▶ [WHAT THE TASK REQUIRES]:
The reply should hold every record, copied exactly, and none of the pictures.

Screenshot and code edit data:

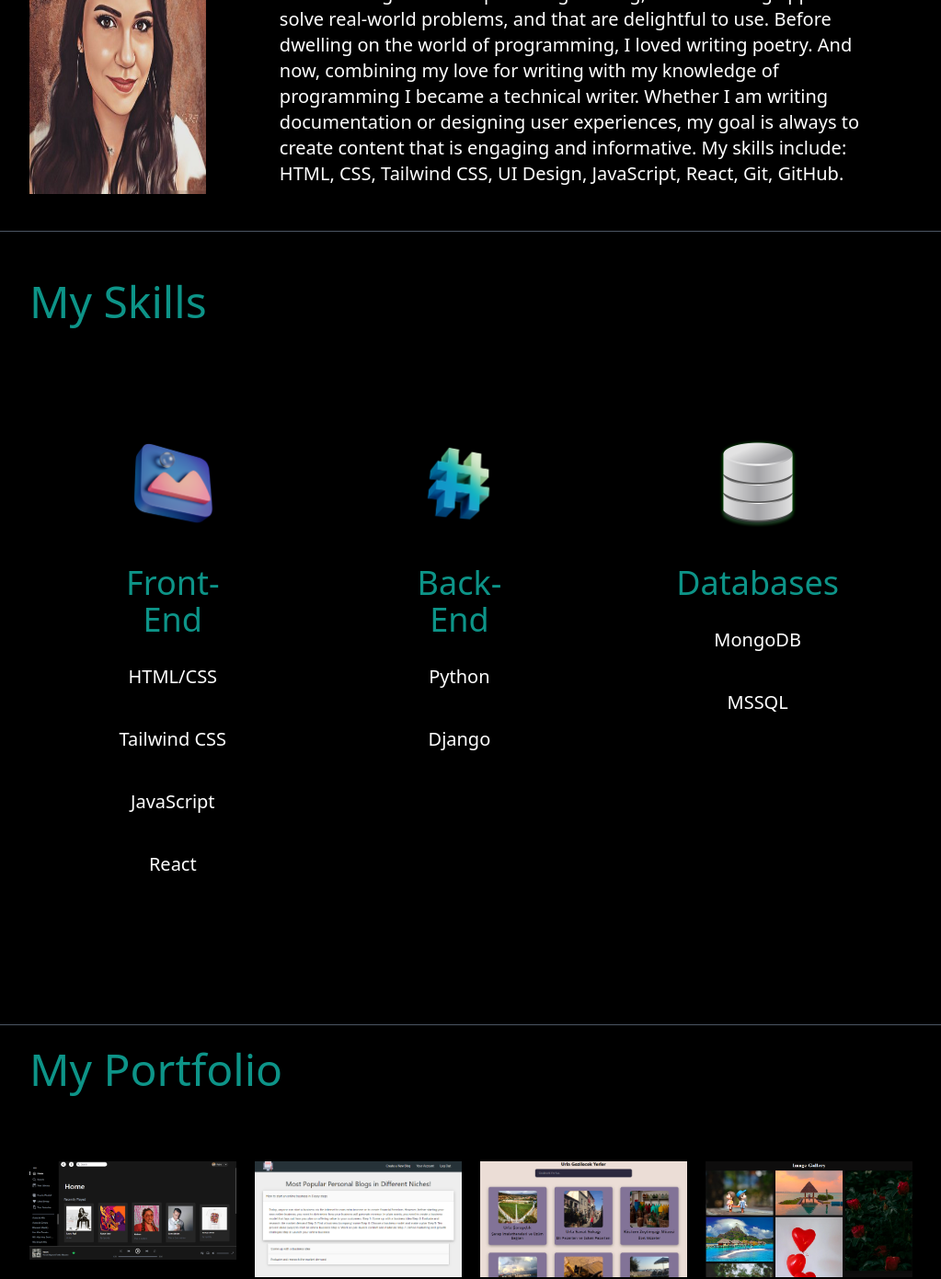
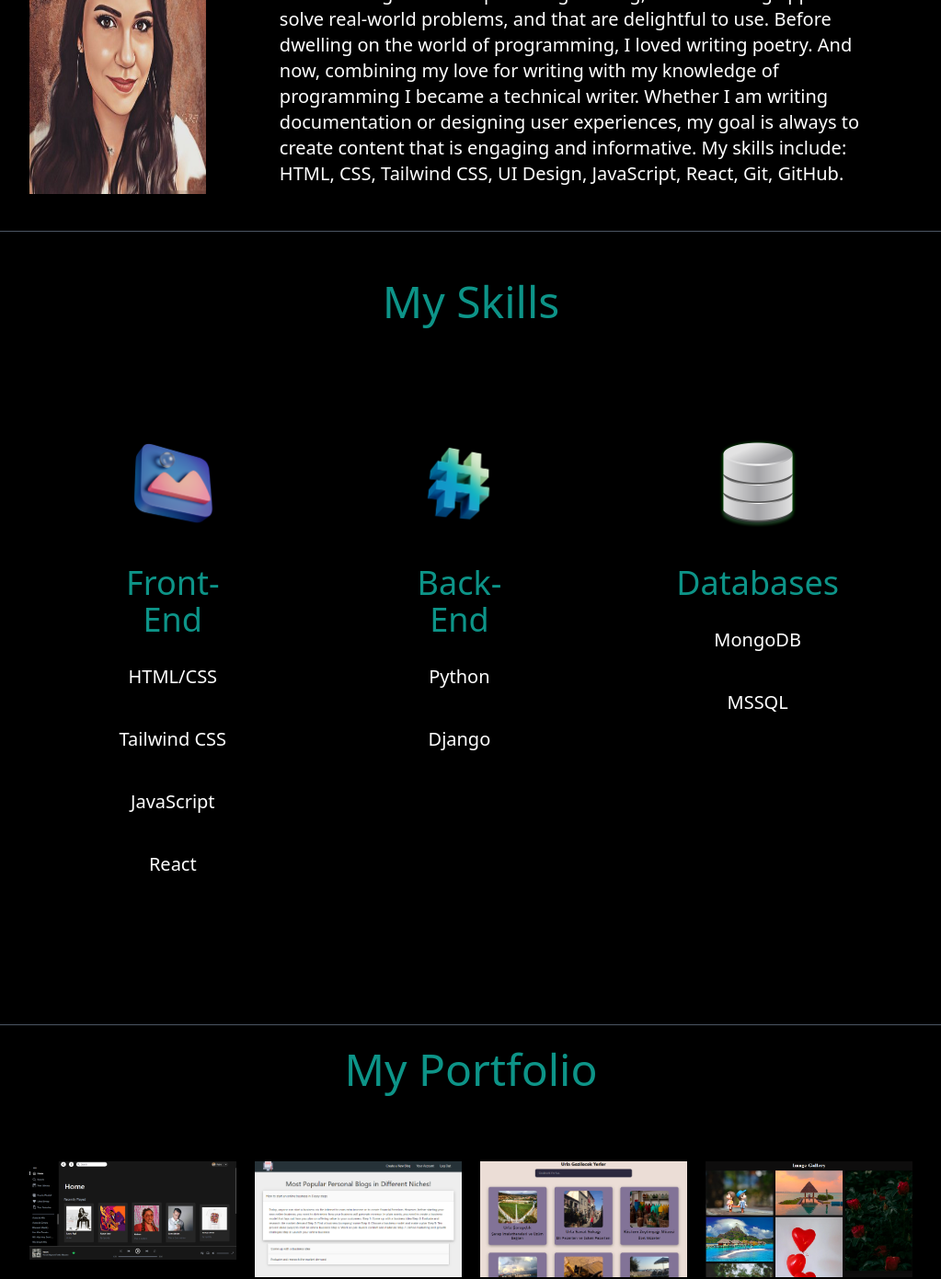
Before and after one commit to fulyaertay/personal-portfolio, a Next.js app: page / in a window 1280 px wide. Shown: the part 650-2041 px from the top of the page at 92% size, without its empty margins (128-1151 px from the left). Built offline with nearby package versions, Linux system fonts and the light colour scheme.

Commit message:
added projects

```diff
--- a/pages/index.tsx
+++ b/pages/index.tsx
@@ -105,7 +105,7 @@ export default function Home() {
         </section>
         <hr className="border-gray-600"></hr>
         <section className="px-10 md:px-20 lg:px-40 mb-5">
-          <h3 className="text-3xl text-teal-600 font-medium py-1 md:text-left mt-12 md:text-5xl ">
+          <h3 className="text-3xl text-teal-600 font-medium py-1 md:text-center mt-12 md:text-5xl ">
             My Skills
           </h3>
           <div className="lg:flex text-center justify-center">
@@ -146,7 +146,7 @@ export default function Home() {
         <hr className="border-gray-600"></hr>
         <section className="px-10 md:px-20 lg:px-40" id="projects">
           <div>
-            <h3 className="text-3xl text-teal-600 font-medium py-1 md:text-left mt-5 mb-10 md:text-5xl">
+            <h3 className="text-3xl text-teal-600 font-medium py-1 md:text-center mt-5 mb-10 md:text-5xl">
               My Portfolio
             </h3>
           </div>
```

▶ [FINAL ANSWER]:
Before and after one commit to fulyaertay/personal-portfolio, a Next.js app: page / in a window 1280 px wide. Shown: the part 650-2041 px from the top of the page at 92% size, without its empty margins (128-1151 px from the left). Built offline with nearby package versions, Linux system fonts and the light colour scheme.

Commit message:
added projects

```diff
--- a/pages/index.tsx
+++ b/pages/index.tsx
@@ -105,7 +105,7 @@ export default function Home() {
         </section>
         <hr className="border-gray-600"></hr>
         <section className="px-10 md:px-20 lg:px-40 mb-5">
-          <h3 className="text-3xl text-teal-600 font-medium py-1 md:text-left mt-12 md:text-5xl ">
+          <h3 className="text-3xl text-teal-600 font-medium py-1 md:text-center mt-12 md:text-5xl ">
             My Skills
           </h3>
           <div className="lg:flex text-center justify-center">
@@ -146,7 +146,7 @@ export default function Home() {
         <hr className="border-gray-600"></hr>
         <section className="px-10 md:px-20 lg:px-40" id="projects">
           <div>
-            <h3 className="text-3xl text-teal-600 font-medium py-1 md:text-left mt-5 mb-10 md:text-5xl">
+            <h3 className="text-3xl text-teal-600 font-medium py-1 md:text-center mt-5 mb-10 md:text-5xl">
               My Portfolio
             </h3>
           </div>
```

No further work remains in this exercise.